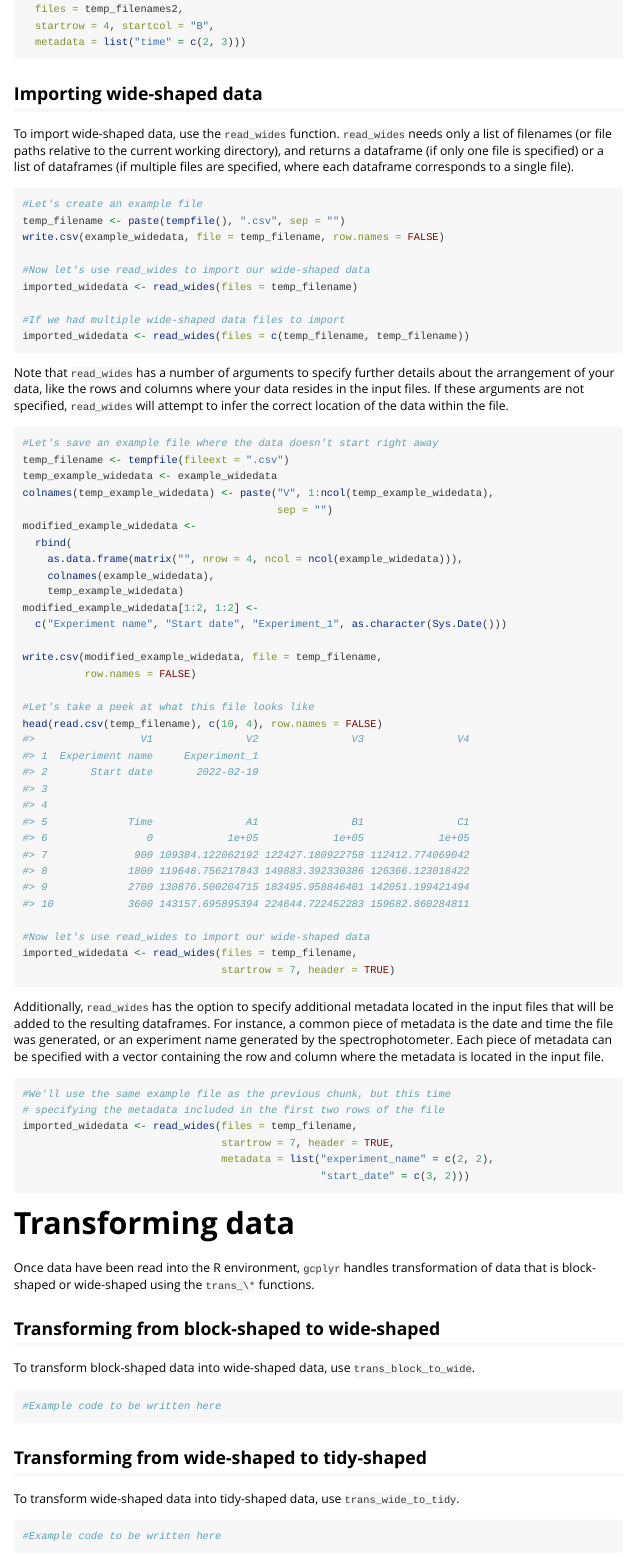
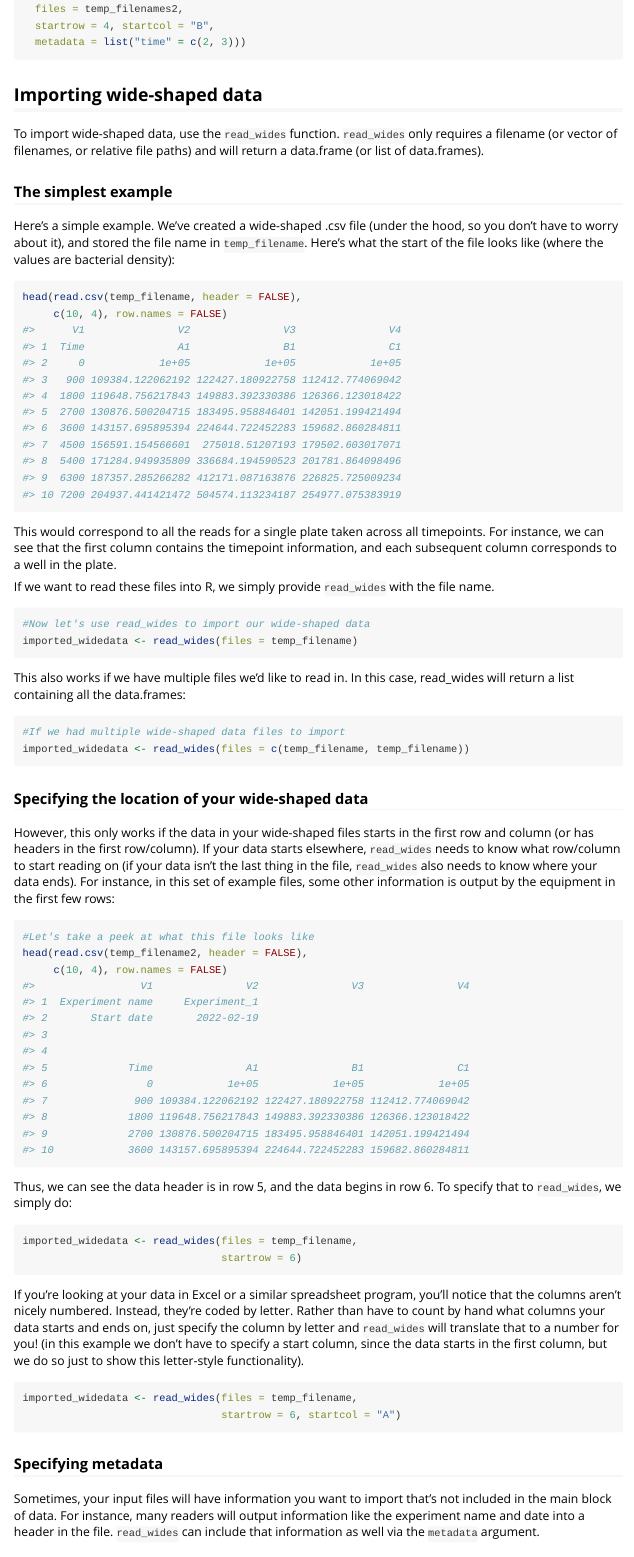
Before and after one commit to mikeblazanin/gcplyr, an R Markdown document (vignettes/gcplyr-workflow.Rmd): the page in a window 1100 px wide, from 4230 px down before the commit and from 3870 px down after it, so that both start at the same text. Rendered offline with R 4.5, knitr and Pandoc, with nearby package versions.

Commit message:
import wides section rewrite

````diff
--- a/vignettes/gcplyr-workflow.Rmd
+++ b/vignettes/gcplyr-workflow.Rmd
@@ -2,7 +2,8 @@
 title: "gcplyr-workflow"
 author: "Mike Blazanin"
 output:
-  rmarkdown::html_vignette
+  rmarkdown::html_vignette:
+    toc: true
 vignette: >
   %\VignetteIndexEntry{gcplyr-workflow}
   %\VignetteEngine{knitr::rmarkdown}
@@ -202,25 +187,43 @@ imported_blockdata <- read_blocks(
 
 
 ## Importing wide-shaped data
-To import wide-shaped data, use the `read_wides` function. `read_wides` needs only a list of filenames (or file paths relative to the current working directory), and returns a dataframe (if only one file is specified) or a list of dataframes (if multiple files are specified, where each dataframe corresponds to a single file).
+To import wide-shaped data, use the `read_wides` function. `read_wides` only requires a filename (or vector of filenames, or relative file paths) and will return a data.frame (or list of data.frames).
 
-```{r}
+### The simplest example
+```{r, include = FALSE}
 #Let's create an example file
 temp_filename <- paste(tempfile(), ".csv", sep = "")
 write.csv(example_widedata, file = temp_filename, row.names = FALSE)
+```
 
+Here's a simple example. We've created a wide-shaped .csv file (under the hood, so you don't have to worry about it), and stored the file name in `temp_filename`. Here's what the start of the file looks like (where the values are bacterial density):
+
+```{r}
+head(read.csv(temp_filename, header = FALSE),
+     c(10, 4), row.names = FALSE)
+```
+
+This would correspond to all the reads for a single plate taken across all timepoints. For instance, we can see that the first column contains the timepoint information, and each subsequent column corresponds to a well in the plate.
+
+If we want to read these files into R, we simply provide `read_wides` with the file name.
+
+```{r}
 #Now let's use read_wides to import our wide-shaped data
 imported_widedata <- read_wides(files = temp_filename)
+```
 
+This also works if we have multiple files we'd like to read in. In this case, read_wides will return a list containing all the data.frames:
+
+```{r}
 #If we had multiple wide-shaped data files to import
 imported_widedata <- read_wides(files = c(temp_filename, temp_filename))
 ```
 
-Note that `read_wides` has a number of arguments to specify further details about the arrangement of your data, like the rows and columns where your data resides in the input files. If these arguments are not specified, `read_wides` will attempt to infer the correct location of the data within the file.
+### Specifying the location of your wide-shaped data
 
-```{r}
+```{r, include = FALSE}
 #Let's save an example file where the data doesn't start right away
-temp_filename <- tempfile(fileext = ".csv")
+temp_filename2 <- tempfile(fileext = ".csv")
 temp_example_widedata <- example_widedata
 colnames(temp_example_widedata) <- paste("V", 1:ncol(temp_example_widedata),
                                          sep = "")
@@ -232,21 +235,32 @@ modified_example_widedata <-
 modified_example_widedata[1:2, 1:2] <-
   c("Experiment name", "Start date", "Experiment_1", as.character(Sys.Date()))
 
-write.csv(modified_example_widedata, file = temp_filename,
-          row.names = FALSE)
-
-#Let's take a peek at what this file looks like
-head(read.csv(temp_filename), c(10, 4), row.names = FALSE)
-
-#Now let's use read_wides to import our wide-shaped data
-imported_widedata <- read_wides(files = temp_filename,
-                                startrow = 7, header = TRUE)
+write.table(modified_example_widedata, file = temp_filename2,
+          row.names = FALSE, col.names = FALSE, sep = ",")
 ```
 
-Additionally, `read_wides` has the option to specify additional metadata located in the input files that will be added to the resulting dataframes. For instance, a common piece of metadata is the date and time the file was generated, or an experiment name generated by the spectrophotometer. Each piece of metadata can be specified with a vector containing the row and column where the metadata is located in the input file.
+However, this only works if the data in your wide-shaped files starts in the first row and column (or has headers in the first row/column). If your data starts elsewhere, `read_wides` needs to know what row/column to start reading on (if your data isn't the last thing in the file, `read_wides` also needs to know where your data ends). For instance, in this set of example files, some other information is output by the equipment in the first few rows:
 
 ```{r}
-#We'll use the same example file as the previous chunk, but this time
-# specifying the metadata included in the first two rows of the file
+#Let's take a peek at what this file looks like
+head(read.csv(temp_filename2, header = FALSE),
+     c(10, 4), row.names = FALSE)
+```
+
+Thus, we can see the data header is in row 5, and the data begins in row 6. To specify that to `read_wides`, we simply do:
+
+```{r}
 imported_widedata <- read_wides(files = temp_filename,
-                                startrow = 7, header = TRUE,
+                                startrow = 6)
+```
+
+If you're looking at your data in Excel or a similar spreadsheet program, you'll notice that the columns aren't nicely numbered. Instead, they're coded by letter. Rather than have to count by hand what columns your data starts and ends on, just specify the column by letter and `read_wides` will translate that to a number for you! (in this example we don't have to specify a start column, since the data starts in the first column, but we do so just to show this letter-style functionality).
+
+```{r}
+imported_widedata <- read_wides(files = temp_filename,
+                                startrow = 6, startcol = "A")
+```
+
+### Specifying metadata
+
+Sometimes, your input files will have information you want to import that's not included in the main block of data. For instance, many readers will output information like the experiment name and date into a header in the file. `read_wides` can include that information as well via the `metadata` argument.
````
Also changed, not shown: vignettes/gcplyr-workflow.Rmd (72 more changed lines).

==*==

WHAT YOU ARE ASKED TO DO. Copy out only the lines from the one containing "startrow = 6, startcol" down to the last line of the material, keeping both ends.

ANSWER SPACE.
+                                startrow = 6, startcol = "A")
+```
+
+### Specifying metadata
+
+Sometimes, your input files will have information you want to import that's not included in the main block of data. For instance, many readers will output information like the experiment name and date into a header in the file. `read_wides` can include that information as well via the `metadata` argument.
````
Also changed, not shown: vignettes/gcplyr-workflow.Rmd (72 more changed lines).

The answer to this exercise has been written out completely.